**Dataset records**
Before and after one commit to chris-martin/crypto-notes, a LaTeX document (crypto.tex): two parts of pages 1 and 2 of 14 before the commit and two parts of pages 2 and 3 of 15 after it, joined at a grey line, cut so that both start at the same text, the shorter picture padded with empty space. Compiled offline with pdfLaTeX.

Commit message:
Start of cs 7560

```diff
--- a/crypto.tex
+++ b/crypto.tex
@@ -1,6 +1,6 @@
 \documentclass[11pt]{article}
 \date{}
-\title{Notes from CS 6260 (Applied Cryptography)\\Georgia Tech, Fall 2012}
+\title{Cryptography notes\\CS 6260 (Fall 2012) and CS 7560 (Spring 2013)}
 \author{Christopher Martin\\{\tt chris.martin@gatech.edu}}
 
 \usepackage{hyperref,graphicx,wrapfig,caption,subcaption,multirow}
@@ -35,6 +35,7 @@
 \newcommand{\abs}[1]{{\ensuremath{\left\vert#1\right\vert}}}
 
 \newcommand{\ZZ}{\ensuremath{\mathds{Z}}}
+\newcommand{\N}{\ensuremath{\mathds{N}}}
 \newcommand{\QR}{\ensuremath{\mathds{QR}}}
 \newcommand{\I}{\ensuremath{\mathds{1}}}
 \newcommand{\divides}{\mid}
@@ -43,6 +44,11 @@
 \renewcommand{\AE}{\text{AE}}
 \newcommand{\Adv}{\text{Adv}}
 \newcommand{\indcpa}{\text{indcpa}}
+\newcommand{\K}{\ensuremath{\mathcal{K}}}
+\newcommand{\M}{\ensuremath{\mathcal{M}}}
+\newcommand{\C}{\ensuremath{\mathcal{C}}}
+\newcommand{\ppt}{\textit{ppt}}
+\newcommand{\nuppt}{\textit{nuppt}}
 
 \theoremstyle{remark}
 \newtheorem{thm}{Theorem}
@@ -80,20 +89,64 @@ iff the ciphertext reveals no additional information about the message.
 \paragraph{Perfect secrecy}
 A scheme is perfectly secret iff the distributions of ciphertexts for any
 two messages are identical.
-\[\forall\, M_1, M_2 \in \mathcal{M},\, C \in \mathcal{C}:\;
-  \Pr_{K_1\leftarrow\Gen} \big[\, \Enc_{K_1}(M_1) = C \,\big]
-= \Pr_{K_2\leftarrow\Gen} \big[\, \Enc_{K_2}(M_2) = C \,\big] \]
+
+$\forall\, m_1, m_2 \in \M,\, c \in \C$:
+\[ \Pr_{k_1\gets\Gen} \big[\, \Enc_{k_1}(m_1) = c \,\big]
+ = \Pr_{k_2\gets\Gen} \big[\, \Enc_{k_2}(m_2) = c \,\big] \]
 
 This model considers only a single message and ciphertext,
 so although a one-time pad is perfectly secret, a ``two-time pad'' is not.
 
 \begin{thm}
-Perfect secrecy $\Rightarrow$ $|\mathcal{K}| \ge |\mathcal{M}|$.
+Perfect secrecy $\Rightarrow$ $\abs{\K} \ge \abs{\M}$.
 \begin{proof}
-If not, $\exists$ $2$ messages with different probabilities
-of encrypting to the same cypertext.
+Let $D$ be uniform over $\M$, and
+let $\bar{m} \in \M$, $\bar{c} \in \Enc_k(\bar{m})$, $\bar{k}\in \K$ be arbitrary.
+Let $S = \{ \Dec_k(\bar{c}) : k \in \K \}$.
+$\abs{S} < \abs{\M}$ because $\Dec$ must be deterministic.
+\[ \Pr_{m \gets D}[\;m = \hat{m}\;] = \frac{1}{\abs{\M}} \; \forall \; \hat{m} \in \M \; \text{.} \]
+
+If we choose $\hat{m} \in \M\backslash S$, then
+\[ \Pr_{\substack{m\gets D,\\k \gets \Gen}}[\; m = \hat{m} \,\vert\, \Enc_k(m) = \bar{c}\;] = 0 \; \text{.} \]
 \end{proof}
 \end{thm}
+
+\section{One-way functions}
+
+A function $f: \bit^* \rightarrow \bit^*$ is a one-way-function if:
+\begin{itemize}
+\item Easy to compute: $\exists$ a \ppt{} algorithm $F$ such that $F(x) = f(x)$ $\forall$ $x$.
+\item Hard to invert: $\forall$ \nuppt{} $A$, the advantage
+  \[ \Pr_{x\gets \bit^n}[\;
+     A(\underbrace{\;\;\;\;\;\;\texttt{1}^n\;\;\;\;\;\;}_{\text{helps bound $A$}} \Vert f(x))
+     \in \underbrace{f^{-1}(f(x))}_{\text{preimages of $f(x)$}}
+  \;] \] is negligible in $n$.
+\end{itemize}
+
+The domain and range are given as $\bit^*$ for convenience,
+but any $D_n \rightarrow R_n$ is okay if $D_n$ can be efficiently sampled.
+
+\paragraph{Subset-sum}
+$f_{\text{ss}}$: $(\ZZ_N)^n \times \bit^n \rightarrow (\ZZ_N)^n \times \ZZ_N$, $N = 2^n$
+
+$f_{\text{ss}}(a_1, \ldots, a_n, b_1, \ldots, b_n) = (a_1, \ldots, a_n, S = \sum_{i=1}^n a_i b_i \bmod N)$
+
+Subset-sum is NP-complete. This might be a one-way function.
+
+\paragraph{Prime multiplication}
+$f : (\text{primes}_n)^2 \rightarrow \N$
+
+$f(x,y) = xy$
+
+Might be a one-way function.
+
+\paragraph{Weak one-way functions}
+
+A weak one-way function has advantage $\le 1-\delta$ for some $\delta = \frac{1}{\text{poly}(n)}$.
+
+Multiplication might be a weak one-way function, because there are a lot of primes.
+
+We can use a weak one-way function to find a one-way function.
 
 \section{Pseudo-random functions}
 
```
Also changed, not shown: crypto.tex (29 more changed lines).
==
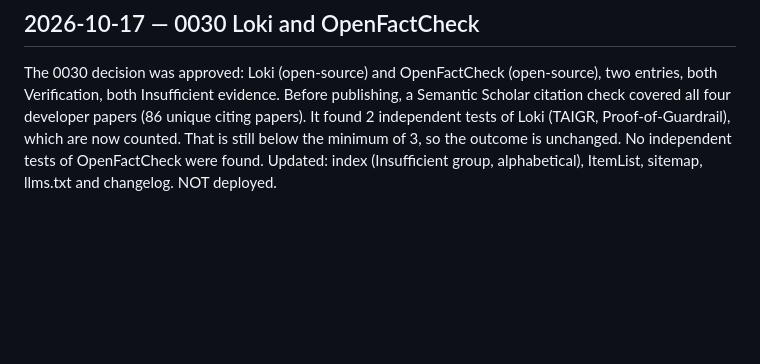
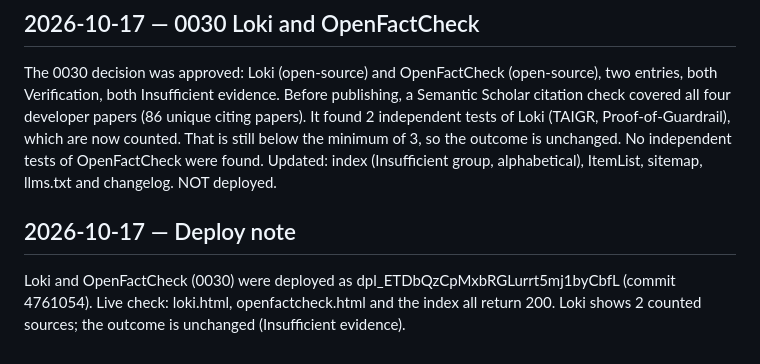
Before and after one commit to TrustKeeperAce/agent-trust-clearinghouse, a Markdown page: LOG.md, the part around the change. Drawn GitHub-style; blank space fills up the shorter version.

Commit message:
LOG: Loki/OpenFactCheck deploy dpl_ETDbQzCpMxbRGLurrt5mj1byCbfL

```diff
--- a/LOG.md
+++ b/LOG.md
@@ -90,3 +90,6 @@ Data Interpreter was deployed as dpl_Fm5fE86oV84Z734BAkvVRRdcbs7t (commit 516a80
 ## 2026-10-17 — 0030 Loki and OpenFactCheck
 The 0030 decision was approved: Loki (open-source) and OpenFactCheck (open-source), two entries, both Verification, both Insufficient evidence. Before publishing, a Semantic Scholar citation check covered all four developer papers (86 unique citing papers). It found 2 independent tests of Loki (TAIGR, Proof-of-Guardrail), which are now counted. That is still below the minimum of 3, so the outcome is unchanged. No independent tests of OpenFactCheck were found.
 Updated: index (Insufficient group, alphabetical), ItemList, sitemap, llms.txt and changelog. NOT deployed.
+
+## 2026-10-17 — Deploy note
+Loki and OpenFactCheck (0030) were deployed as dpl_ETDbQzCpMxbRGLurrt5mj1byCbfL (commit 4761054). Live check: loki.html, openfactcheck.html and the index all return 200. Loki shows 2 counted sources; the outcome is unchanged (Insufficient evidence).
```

**Description of the task**
Within the data, count the lines that hold the word "underbrace". Answer with the figure and nothing more.

**Response to the task**
2